*** Entries provided Section Begins ***

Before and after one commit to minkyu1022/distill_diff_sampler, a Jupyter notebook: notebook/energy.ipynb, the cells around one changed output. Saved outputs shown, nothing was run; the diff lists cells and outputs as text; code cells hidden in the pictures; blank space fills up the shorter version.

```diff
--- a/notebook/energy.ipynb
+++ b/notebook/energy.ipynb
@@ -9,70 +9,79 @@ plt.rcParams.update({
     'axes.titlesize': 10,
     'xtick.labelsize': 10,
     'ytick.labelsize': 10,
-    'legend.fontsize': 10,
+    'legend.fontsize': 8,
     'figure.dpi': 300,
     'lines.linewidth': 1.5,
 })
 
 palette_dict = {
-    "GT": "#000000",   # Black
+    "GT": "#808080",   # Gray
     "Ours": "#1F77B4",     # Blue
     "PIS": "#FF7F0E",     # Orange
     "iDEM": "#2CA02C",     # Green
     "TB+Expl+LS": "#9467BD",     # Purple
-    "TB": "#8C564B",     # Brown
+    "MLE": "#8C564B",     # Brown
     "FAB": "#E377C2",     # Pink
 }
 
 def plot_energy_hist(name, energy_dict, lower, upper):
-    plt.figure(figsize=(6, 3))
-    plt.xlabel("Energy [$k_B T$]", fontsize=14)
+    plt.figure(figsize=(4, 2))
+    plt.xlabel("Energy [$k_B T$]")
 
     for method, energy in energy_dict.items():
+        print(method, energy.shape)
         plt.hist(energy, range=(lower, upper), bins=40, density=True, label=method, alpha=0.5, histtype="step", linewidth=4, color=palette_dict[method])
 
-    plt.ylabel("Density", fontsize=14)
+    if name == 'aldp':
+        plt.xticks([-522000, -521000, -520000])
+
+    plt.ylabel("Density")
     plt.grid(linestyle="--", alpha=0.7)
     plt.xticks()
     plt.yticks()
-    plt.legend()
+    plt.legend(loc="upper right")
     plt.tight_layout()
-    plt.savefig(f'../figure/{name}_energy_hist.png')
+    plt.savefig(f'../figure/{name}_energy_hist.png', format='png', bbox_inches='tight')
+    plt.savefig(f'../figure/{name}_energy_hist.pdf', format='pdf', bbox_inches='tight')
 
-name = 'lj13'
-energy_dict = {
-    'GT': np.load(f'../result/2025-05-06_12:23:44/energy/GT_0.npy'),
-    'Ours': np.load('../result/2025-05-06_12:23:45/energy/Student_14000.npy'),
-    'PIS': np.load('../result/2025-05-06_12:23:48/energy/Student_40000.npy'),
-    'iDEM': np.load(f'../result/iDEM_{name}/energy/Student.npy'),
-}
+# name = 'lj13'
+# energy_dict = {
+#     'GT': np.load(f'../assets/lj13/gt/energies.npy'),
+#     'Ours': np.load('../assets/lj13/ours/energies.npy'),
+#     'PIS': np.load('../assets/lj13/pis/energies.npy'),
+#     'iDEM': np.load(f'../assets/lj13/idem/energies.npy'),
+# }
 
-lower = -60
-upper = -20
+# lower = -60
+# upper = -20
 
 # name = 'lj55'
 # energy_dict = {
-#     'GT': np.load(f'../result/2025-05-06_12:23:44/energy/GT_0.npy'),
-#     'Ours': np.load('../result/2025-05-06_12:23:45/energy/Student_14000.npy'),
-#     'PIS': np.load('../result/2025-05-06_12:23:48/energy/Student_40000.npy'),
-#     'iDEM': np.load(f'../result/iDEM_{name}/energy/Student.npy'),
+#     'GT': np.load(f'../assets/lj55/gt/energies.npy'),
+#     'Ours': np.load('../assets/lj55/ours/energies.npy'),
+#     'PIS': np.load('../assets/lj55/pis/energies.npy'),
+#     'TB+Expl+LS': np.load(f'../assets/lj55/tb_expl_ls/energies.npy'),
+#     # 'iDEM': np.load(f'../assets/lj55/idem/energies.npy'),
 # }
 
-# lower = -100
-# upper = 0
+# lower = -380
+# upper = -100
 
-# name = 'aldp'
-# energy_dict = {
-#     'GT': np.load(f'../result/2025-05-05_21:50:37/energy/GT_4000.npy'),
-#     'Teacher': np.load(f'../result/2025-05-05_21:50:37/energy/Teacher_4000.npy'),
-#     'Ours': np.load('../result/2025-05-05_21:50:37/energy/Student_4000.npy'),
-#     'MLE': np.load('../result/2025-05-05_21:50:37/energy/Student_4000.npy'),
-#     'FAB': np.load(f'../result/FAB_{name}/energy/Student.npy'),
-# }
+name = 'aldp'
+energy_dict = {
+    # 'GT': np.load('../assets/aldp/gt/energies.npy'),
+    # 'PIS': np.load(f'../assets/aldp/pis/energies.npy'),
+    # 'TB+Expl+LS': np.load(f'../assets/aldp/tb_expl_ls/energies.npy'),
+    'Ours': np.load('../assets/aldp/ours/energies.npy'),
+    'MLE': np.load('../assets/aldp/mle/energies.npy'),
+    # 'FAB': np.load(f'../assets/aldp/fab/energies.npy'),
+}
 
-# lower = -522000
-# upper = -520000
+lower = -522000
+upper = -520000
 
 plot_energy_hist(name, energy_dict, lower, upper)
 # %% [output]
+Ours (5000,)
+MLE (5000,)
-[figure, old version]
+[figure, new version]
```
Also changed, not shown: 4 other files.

*** Entries provided Section Ends ***

Work order: Lines with the word "figure": how many appear in the data? State only the number.

Response to this exercise: 8